As I walked around the Creamery District thinking about the installation I was to create, I saw many wonderful sites that inspired my imagination. The main substance of my mixed media sculptures and installations is Kozo, the bark of the Japanese mulberry tree. For thousands of years this bark has been harvested in Japan and made into an extremely strong and beautiful paper — long, shiny and translucent fiber. The natural beauty of the white paper is exciting and mysterious in itself, but sometimes I dye it, which creates an intense and integral color. Often the paper is stretched like skin over an armature of reed, cane or bamboo. The ancientness of this process continues to be seductive.

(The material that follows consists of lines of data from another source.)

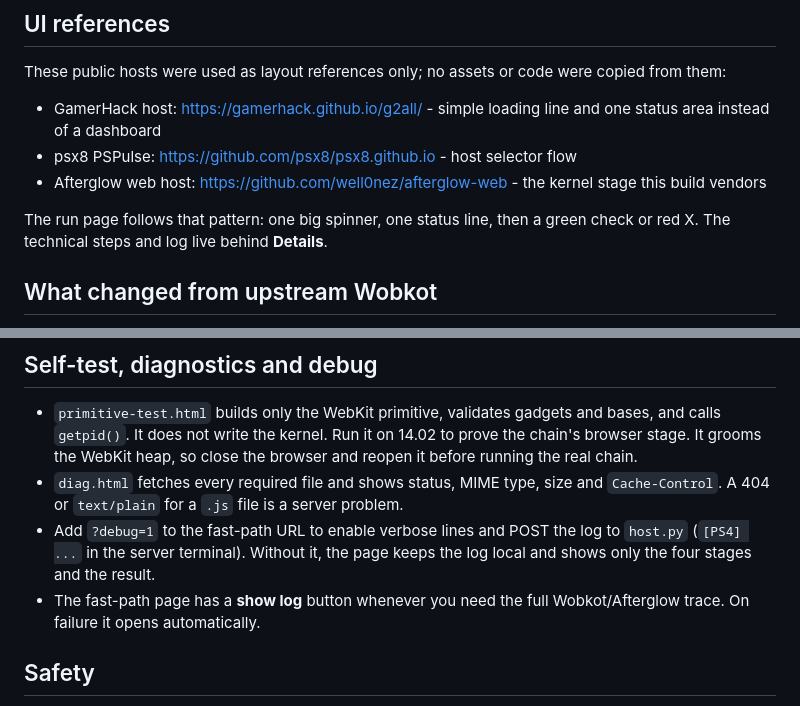
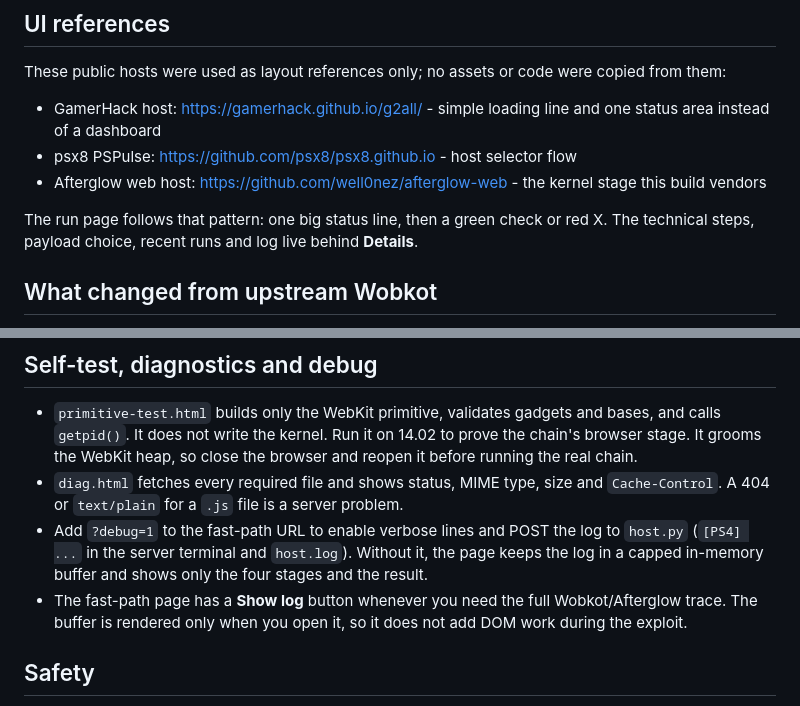
Before and after one commit to odiecay/pwn, a Markdown page: README.md, 2 parts joined by grey strips. Drawn GitHub-style.

```diff
--- a/README.md
+++ b/README.md
@@ -48,8 +50,9 @@ copied from them:
 - Afterglow web host: https://github.com/well0nez/afterglow-web - the kernel
   stage this build vendors
 
-The run page follows that pattern: one big spinner, one status line, then a
-green check or red X. The technical steps and log live behind **Details**.
+The run page follows that pattern: one big status line, then a green check or
+red X. The technical steps, payload choice, recent runs and log live behind
+**Details**.
 
 ## What changed from upstream Wobkot
 
@@ -265,10 +280,12 @@ engine no longer matches upstream; rerun `py tools/update_afterglow.py
 - `diag.html` fetches every required file and shows status, MIME type, size and
   `Cache-Control`. A 404 or `text/plain` for a `.js` file is a server problem.
 - Add `?debug=1` to the fast-path URL to enable verbose lines and POST the log
-  to `host.py` (`[PS4] ...` in the server terminal). Without it, the page keeps
-  the log local and shows only the four stages and the result.
-- The fast-path page has a **show log** button whenever you need the full
-  Wobkot/Afterglow trace. On failure it opens automatically.
+  to `host.py` (`[PS4] ...` in the server terminal and `host.log`). Without it,
+  the page keeps the log in a capped in-memory buffer and shows only the four
+  stages and the result.
+- The fast-path page has a **Show log** button whenever you need the full
+  Wobkot/Afterglow trace. The buffer is rendered only when you open it, so it
+  does not add DOM work during the exploit.
 
 ## Safety
 
```
Also changed, not shown: other parts of README.md (+20 -6 lines), screenshots/diagnostics.png, screenshots/run-details.png (added), screenshots/run-running.png, 9 other files.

The structures in this installation are the result of looking intimately at and absorbing parts of life; the small things can be astonishing and overlooked. Often this analysis results in dissecting and amplifying my observations; making the work then becomes intuitive. Hopefully the exaggerated components I created will inspire scrutiny and thought in the observer, which will bring the forms out of the realm of any specific reality. These sculptures are made of paper, wood and bamboo that was then fiber-glassed for strength and durability.
For more information about her art, see Lori Goodman’s website.